§ **Activity**:
Below are the records; copy each line in which "GradientBoosting" can be found.

>>>

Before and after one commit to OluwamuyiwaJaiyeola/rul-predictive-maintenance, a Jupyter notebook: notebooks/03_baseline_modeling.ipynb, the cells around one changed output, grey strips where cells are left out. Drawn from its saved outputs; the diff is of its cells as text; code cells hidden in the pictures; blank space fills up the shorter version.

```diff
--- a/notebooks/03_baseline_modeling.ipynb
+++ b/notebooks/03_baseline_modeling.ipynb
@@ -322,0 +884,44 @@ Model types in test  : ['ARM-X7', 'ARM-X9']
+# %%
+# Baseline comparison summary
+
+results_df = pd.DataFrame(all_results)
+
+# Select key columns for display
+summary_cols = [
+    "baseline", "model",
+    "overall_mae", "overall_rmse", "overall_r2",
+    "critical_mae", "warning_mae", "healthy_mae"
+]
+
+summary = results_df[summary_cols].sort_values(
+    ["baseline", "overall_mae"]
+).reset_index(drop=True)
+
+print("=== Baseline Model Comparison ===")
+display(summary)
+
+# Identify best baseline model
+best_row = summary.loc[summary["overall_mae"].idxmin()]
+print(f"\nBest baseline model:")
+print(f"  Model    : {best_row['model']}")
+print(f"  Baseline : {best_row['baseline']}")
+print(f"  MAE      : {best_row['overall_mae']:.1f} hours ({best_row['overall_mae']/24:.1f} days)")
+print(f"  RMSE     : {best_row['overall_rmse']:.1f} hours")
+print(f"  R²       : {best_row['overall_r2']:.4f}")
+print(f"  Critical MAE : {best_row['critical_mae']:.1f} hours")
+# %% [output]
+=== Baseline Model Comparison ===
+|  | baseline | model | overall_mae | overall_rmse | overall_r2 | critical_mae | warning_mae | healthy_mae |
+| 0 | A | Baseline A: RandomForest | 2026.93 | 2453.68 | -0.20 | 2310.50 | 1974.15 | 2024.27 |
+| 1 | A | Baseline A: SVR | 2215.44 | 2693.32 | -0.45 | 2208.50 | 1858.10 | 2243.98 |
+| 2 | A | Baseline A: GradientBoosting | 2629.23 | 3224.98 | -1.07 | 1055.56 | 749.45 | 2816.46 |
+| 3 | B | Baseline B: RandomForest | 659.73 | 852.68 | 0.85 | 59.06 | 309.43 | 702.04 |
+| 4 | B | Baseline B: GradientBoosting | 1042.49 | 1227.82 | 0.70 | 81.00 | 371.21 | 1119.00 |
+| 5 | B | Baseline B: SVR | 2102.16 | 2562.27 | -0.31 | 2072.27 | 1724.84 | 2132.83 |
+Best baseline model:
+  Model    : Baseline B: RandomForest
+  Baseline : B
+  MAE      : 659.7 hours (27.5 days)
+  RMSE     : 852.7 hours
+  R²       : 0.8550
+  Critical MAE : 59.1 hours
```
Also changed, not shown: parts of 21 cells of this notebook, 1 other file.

<<<

§ **Response**:
+| 2 | A | Baseline A: GradientBoosting | 2629.23 | 3224.98 | -1.07 | 1055.56 | 749.45 | 2816.46 |
+| 4 | B | Baseline B: GradientBoosting | 1042.49 | 1227.82 | 0.70 | 81.00 | 371.21 | 1119.00 |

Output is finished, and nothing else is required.